[Stored data]
+-------+
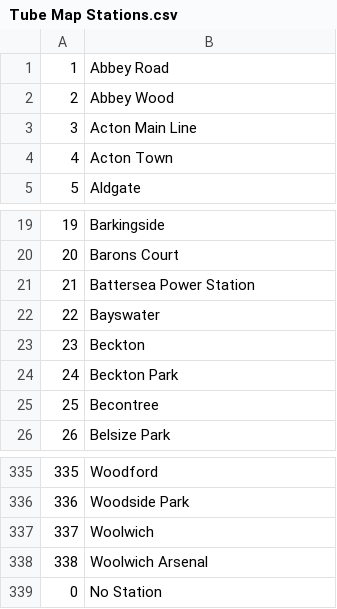
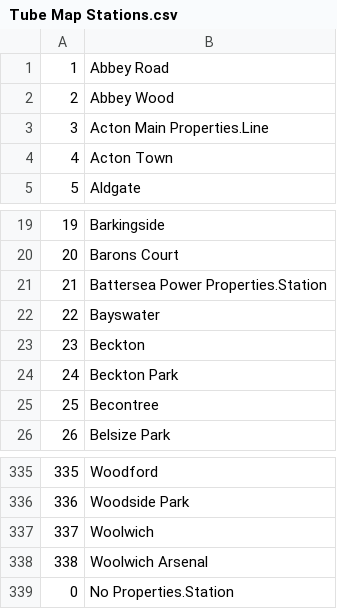
Before and after one commit to nileshgurumurthi/Tube-Journey-Planner, a CSV file: Lines/Tube Map Stations.csv, drawn as a sheet; only a part is shown, gaps mark what is left out.

```diff
--- a/Lines/Tube Map Stations.csv
+++ b/Lines/Tube Map Stations.csv
@@ -2,3 +2,3 @@
 2,Abbey Wood
-3,Acton Main Line
+3,Acton Main Properties.Line
 4,Acton Town
@@ -20,3 +20,3 @@
 20,Barons Court
-21,Battersea Power Station
+21,Battersea Power Properties.Station
 22,Bayswater
@@ -338,2 +338,2 @@
 338,Woolwich Arsenal
-0,No Station
+0,No Properties.Station
```
Also changed, not shown: Lines/Elizabeth/Elizabeth Line (Paddington to Heathrow T4).csv, Lines/Elizabeth/Elizabeth Line (Paddington to Heathrow T5).csv, 39 other files.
+-------+
Problem to work on>
Type the lines above out again exactly as they appear, skipping every picture.

Answer area>
Before and after one commit to nileshgurumurthi/Tube-Journey-Planner, a CSV file: Lines/Tube Map Stations.csv, drawn as a sheet; only a part is shown, gaps mark what is left out.

```diff
--- a/Lines/Tube Map Stations.csv
+++ b/Lines/Tube Map Stations.csv
@@ -2,3 +2,3 @@
 2,Abbey Wood
-3,Acton Main Line
+3,Acton Main Properties.Line
 4,Acton Town
@@ -20,3 +20,3 @@
 20,Barons Court
-21,Battersea Power Station
+21,Battersea Power Properties.Station
 22,Bayswater
@@ -338,2 +338,2 @@
 338,Woolwich Arsenal
-0,No Station
+0,No Properties.Station
```
Also changed, not shown: Lines/Elizabeth/Elizabeth Line (Paddington to Heathrow T4).csv, Lines/Elizabeth/Elizabeth Line (Paddington to Heathrow T5).csv, 39 other files.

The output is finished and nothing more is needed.